▼▼▼

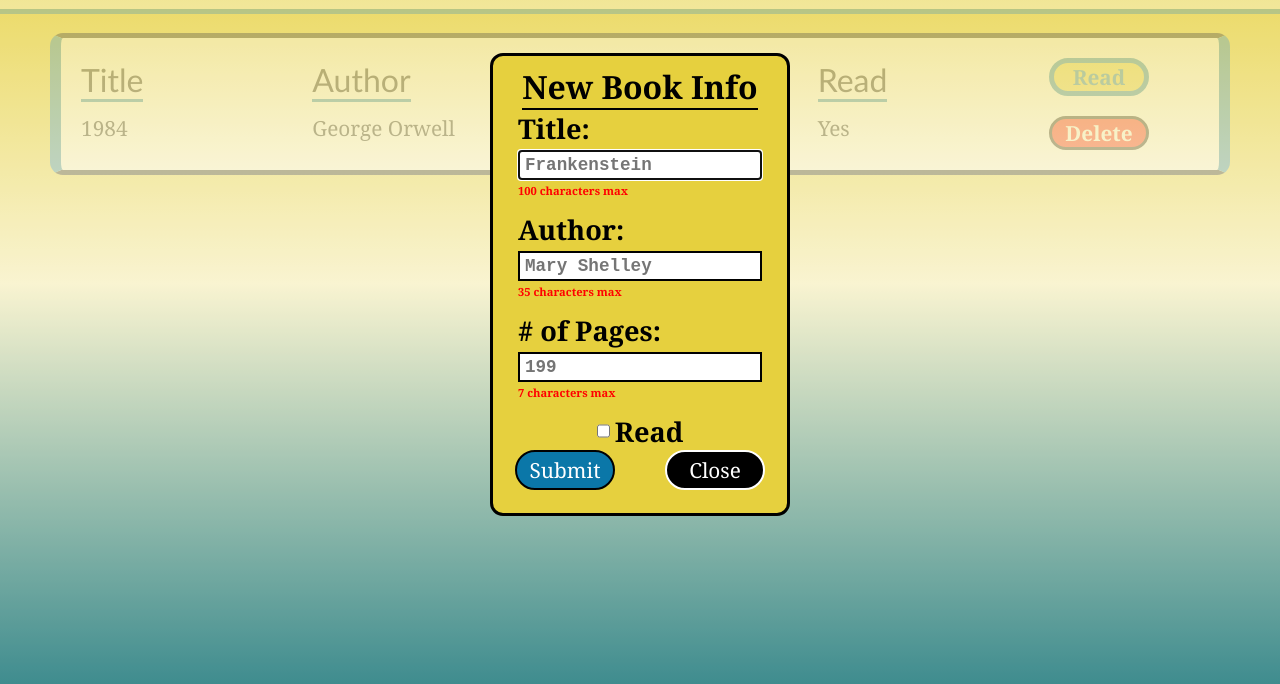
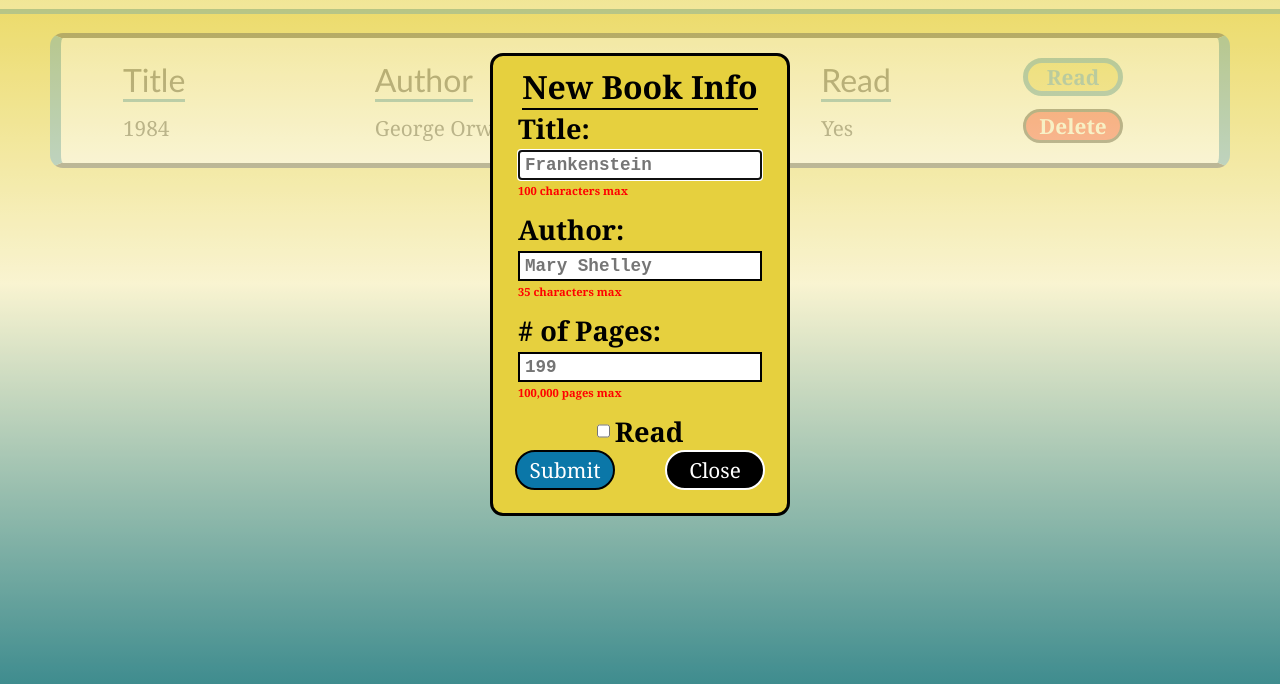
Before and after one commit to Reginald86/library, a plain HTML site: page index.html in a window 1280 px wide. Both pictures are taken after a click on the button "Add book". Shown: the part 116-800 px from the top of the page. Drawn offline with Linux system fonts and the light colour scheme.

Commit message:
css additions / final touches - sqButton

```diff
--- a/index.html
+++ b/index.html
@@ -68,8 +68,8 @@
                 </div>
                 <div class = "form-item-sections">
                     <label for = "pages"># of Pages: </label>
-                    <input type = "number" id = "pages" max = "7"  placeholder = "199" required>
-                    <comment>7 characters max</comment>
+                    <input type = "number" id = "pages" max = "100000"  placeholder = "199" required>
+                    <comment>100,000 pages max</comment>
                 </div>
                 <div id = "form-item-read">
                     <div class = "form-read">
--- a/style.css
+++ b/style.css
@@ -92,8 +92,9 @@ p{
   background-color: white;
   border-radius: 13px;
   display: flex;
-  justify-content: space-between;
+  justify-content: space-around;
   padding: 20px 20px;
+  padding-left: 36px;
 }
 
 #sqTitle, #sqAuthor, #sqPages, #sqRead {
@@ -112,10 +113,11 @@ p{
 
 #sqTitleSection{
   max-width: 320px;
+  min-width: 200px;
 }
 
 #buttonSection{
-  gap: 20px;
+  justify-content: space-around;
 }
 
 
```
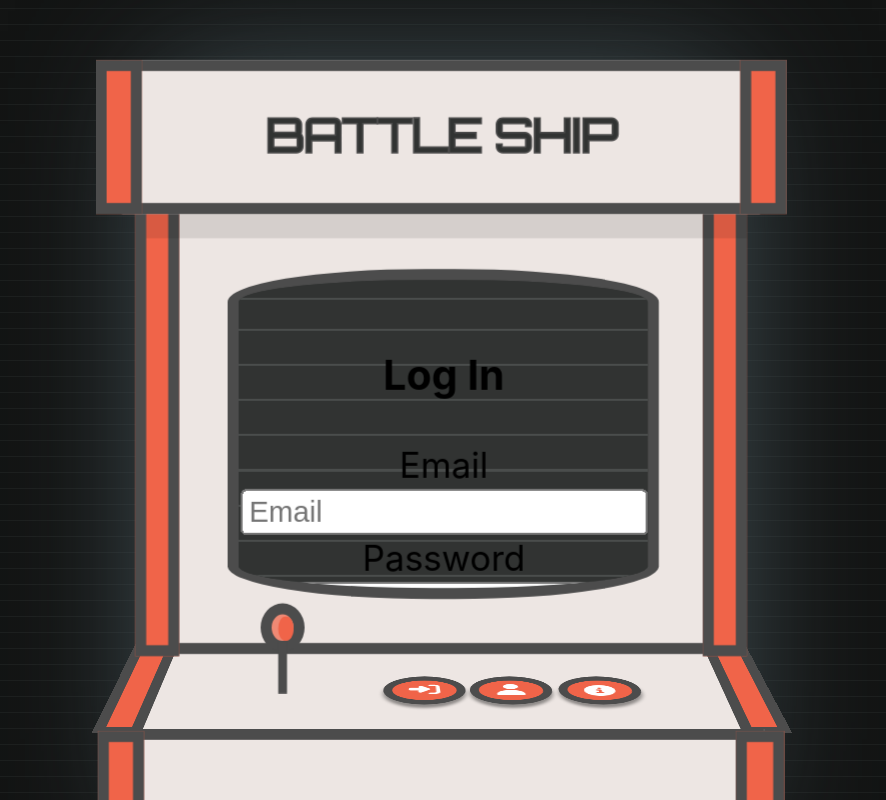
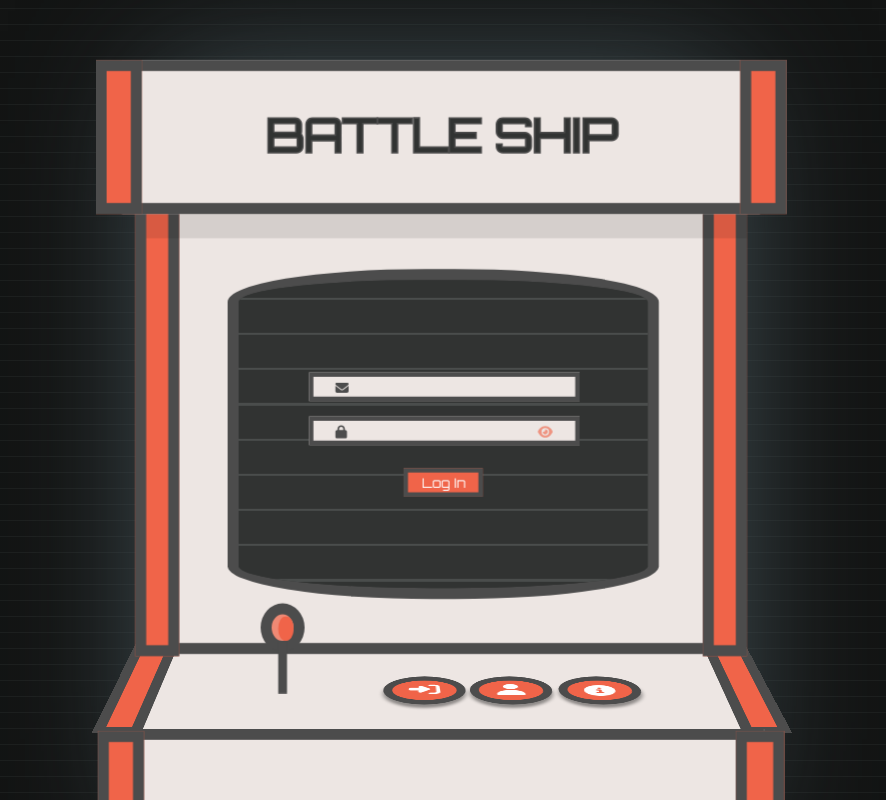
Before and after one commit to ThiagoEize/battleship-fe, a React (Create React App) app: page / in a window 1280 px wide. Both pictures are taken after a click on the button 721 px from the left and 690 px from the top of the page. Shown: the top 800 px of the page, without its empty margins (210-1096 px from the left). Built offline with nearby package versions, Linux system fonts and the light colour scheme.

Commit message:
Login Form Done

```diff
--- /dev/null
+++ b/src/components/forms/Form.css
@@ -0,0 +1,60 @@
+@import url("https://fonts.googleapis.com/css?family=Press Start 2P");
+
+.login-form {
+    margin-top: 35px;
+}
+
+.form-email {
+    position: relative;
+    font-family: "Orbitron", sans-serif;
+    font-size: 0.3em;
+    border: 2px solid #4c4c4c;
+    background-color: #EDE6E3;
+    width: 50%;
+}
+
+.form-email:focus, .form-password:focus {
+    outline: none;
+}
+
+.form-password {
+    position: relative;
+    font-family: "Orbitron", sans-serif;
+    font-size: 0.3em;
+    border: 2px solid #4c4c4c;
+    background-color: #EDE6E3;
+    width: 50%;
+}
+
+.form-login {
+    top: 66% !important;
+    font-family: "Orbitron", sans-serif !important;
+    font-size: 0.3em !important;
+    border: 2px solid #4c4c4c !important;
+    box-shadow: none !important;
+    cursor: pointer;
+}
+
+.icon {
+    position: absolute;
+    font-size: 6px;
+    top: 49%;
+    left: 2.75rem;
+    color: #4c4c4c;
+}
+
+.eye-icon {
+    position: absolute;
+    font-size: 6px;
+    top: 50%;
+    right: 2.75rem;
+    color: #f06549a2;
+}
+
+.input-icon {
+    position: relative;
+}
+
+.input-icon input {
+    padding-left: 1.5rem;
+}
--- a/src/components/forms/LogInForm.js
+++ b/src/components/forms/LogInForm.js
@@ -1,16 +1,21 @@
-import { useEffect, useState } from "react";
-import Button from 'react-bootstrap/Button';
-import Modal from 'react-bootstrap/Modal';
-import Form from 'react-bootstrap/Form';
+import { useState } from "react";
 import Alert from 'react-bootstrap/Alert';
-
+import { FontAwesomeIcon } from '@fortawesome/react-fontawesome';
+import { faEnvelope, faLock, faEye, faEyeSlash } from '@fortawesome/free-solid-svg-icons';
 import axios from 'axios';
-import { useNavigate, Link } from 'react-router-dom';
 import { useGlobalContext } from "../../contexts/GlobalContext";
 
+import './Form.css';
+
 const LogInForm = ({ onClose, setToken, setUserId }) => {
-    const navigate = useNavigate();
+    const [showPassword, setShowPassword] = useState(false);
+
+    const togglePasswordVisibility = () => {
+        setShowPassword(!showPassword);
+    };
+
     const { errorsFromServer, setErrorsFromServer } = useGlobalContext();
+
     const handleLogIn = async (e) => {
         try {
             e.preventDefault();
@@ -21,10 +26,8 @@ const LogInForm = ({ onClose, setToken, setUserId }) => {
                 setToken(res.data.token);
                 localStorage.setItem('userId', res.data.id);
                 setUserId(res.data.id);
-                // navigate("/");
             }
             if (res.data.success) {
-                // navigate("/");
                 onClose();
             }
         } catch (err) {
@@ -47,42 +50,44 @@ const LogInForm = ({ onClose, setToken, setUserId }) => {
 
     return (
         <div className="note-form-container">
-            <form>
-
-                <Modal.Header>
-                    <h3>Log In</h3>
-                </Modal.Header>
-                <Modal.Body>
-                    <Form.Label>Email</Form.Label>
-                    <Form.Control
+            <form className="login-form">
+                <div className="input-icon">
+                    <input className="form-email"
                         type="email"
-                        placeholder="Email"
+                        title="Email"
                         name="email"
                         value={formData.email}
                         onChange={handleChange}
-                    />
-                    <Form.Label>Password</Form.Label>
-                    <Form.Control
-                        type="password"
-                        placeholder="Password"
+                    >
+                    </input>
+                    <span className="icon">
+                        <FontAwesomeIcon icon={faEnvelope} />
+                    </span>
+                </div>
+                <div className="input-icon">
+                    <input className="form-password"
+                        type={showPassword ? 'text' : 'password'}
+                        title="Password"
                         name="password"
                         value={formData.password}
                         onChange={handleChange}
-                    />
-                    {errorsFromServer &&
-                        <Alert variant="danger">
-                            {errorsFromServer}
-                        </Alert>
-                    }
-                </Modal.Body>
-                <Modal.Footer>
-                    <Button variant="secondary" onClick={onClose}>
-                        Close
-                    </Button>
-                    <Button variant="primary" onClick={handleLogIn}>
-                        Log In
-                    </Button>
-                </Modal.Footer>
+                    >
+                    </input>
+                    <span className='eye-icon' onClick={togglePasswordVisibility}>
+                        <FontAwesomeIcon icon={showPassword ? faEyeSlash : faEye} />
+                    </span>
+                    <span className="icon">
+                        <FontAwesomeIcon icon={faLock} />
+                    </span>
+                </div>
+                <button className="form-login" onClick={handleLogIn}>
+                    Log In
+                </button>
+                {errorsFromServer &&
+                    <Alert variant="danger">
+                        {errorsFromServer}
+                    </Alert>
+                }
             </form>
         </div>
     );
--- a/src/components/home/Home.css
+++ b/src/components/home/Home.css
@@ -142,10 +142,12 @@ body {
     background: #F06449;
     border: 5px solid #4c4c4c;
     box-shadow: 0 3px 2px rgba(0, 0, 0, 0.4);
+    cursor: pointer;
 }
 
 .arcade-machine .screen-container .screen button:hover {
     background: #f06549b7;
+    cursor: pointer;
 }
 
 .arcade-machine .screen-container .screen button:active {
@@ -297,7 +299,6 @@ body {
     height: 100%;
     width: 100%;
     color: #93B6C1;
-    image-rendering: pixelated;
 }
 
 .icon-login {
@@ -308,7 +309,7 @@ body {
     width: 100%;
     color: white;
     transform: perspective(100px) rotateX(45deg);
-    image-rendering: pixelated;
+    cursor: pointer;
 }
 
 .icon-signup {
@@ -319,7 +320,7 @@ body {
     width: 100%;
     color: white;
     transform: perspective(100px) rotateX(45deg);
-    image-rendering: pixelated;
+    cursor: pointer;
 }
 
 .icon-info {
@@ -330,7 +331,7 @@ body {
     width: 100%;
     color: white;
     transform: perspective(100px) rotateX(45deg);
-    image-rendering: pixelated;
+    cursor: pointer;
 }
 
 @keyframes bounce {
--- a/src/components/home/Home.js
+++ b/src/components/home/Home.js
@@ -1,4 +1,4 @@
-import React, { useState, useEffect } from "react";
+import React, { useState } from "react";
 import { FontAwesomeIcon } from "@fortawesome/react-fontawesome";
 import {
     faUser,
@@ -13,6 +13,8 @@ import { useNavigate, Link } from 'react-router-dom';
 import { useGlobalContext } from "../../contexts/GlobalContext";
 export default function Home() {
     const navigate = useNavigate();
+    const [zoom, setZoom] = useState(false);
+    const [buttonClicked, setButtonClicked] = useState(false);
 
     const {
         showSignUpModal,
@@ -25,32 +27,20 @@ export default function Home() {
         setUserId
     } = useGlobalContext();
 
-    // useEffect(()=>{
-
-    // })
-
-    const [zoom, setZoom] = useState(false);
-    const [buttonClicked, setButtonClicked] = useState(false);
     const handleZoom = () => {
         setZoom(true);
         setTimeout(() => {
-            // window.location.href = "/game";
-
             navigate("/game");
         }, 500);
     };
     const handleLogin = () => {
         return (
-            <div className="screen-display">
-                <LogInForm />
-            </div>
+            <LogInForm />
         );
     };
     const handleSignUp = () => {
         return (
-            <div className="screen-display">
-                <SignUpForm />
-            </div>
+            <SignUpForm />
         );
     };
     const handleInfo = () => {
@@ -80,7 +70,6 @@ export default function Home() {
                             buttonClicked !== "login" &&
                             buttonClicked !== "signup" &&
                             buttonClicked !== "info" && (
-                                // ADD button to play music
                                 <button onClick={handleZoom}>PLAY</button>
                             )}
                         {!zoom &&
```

▲▲▲

**What the exercise asks:** Check each line of the data above for the string "setToken", and copy the ones that have it.

**Response area:**
 const LogInForm = ({ onClose, setToken, setUserId }) => {
@@ -21,10 +26,8 @@ const LogInForm = ({ onClose, setToken, setUserId }) => {
                 setToken(res.data.token);
@@ -47,42 +50,44 @@ const LogInForm = ({ onClose, setToken, setUserId }) => {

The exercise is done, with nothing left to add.